▸ **Your assignment**: Each line below must be set down exactly as it stands.
(Supplied entries begins)
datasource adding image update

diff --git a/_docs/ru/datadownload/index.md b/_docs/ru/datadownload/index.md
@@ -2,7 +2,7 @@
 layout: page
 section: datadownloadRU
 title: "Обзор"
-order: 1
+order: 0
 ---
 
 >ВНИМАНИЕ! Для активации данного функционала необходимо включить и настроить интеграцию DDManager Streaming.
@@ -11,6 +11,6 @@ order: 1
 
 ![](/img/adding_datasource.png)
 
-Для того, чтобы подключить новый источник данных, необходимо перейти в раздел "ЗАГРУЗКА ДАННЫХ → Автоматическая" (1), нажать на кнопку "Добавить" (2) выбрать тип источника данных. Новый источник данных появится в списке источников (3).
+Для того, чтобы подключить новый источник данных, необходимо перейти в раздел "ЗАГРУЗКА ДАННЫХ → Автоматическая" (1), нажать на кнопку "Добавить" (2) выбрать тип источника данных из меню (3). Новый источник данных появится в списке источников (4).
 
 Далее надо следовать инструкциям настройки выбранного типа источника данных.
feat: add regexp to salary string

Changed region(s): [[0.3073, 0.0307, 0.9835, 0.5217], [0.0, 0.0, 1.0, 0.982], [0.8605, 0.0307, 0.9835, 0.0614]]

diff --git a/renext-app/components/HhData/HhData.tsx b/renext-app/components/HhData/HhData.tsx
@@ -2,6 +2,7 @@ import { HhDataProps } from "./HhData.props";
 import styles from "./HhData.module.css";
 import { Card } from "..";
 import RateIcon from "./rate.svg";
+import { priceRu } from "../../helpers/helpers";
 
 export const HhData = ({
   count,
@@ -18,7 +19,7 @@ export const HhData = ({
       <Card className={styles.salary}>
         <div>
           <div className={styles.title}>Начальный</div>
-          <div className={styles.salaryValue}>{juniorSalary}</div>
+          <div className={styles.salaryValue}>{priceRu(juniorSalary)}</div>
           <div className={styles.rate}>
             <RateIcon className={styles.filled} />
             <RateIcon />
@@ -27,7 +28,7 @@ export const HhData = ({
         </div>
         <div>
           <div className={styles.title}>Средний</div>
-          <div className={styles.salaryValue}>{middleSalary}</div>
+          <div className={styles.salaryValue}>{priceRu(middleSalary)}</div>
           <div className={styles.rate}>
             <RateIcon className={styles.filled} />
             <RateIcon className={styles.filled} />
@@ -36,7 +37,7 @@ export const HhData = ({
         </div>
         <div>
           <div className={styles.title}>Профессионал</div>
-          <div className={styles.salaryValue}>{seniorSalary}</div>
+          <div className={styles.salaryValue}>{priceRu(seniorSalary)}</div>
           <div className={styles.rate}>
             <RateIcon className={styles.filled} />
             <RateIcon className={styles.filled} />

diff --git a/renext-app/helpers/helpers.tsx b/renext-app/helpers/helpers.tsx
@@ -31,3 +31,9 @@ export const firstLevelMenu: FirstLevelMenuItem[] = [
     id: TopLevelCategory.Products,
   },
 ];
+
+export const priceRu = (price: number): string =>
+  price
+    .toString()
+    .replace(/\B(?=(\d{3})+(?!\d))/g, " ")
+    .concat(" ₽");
(Supplied entries ends)
▸ **Response for this exercise**:
datasource adding image update

diff --git a/_docs/ru/datadownload/index.md b/_docs/ru/datadownload/index.md
@@ -2,7 +2,7 @@
 layout: page
 section: datadownloadRU
 title: "Обзор"
-order: 1
+order: 0
 ---
 
 >ВНИМАНИЕ! Для активации данного функционала необходимо включить и настроить интеграцию DDManager Streaming.
@@ -11,6 +11,6 @@ order: 1
 
 ![](/img/adding_datasource.png)
 
-Для того, чтобы подключить новый источник данных, необходимо перейти в раздел "ЗАГРУЗКА ДАННЫХ → Автоматическая" (1), нажать на кнопку "Добавить" (2) выбрать тип источника данных. Новый источник данных появится в списке источников (3).
+Для того, чтобы подключить новый источник данных, необходимо перейти в раздел "ЗАГРУЗКА ДАННЫХ → Автоматическая" (1), нажать на кнопку "Добавить" (2) выбрать тип источника данных из меню (3). Новый источник данных появится в списке источников (4).
 
 Далее надо следовать инструкциям настройки выбранного типа источника данных.
feat: add regexp to salary string

Changed region(s): [[0.3073, 0.0307, 0.9835, 0.5217], [0.0, 0.0, 1.0, 0.982], [0.8605, 0.0307, 0.9835, 0.0614]]

diff --git a/renext-app/components/HhData/HhData.tsx b/renext-app/components/HhData/HhData.tsx
@@ -2,6 +2,7 @@ import { HhDataProps } from "./HhData.props";
 import styles from "./HhData.module.css";
 import { Card } from "..";
 import RateIcon from "./rate.svg";
+import { priceRu } from "../../helpers/helpers";
 
 export const HhData = ({
   count,
@@ -18,7 +19,7 @@ export const HhData = ({
       <Card className={styles.salary}>
         <div>
           <div className={styles.title}>Начальный</div>
-          <div className={styles.salaryValue}>{juniorSalary}</div>
+          <div className={styles.salaryValue}>{priceRu(juniorSalary)}</div>
           <div className={styles.rate}>
             <RateIcon className={styles.filled} />
             <RateIcon />
@@ -27,7 +28,7 @@ export const HhData = ({
         </div>
         <div>
           <div className={styles.title}>Средний</div>
-          <div className={styles.salaryValue}>{middleSalary}</div>
+          <div className={styles.salaryValue}>{priceRu(middleSalary)}</div>
           <div className={styles.rate}>
             <RateIcon className={styles.filled} />
             <RateIcon className={styles.filled} />
@@ -36,7 +37,7 @@ export const HhData = ({
         </div>
         <div>
           <div className={styles.title}>Профессионал</div>
-          <div className={styles.salaryValue}>{seniorSalary}</div>
+          <div className={styles.salaryValue}>{priceRu(seniorSalary)}</div>
           <div className={styles.rate}>
             <RateIcon className={styles.filled} />
             <RateIcon className={styles.filled} />

diff --git a/renext-app/helpers/helpers.tsx b/renext-app/helpers/helpers.tsx
@@ -31,3 +31,9 @@ export const firstLevelMenu: FirstLevelMenuItem[] = [
     id: TopLevelCategory.Products,
   },
 ];
+
+export const priceRu = (price: number): string =>
+  price
+    .toString()
+    .replace(/\B(?=(\d{3})+(?!\d))/g, " ")
+    .concat(" ₽");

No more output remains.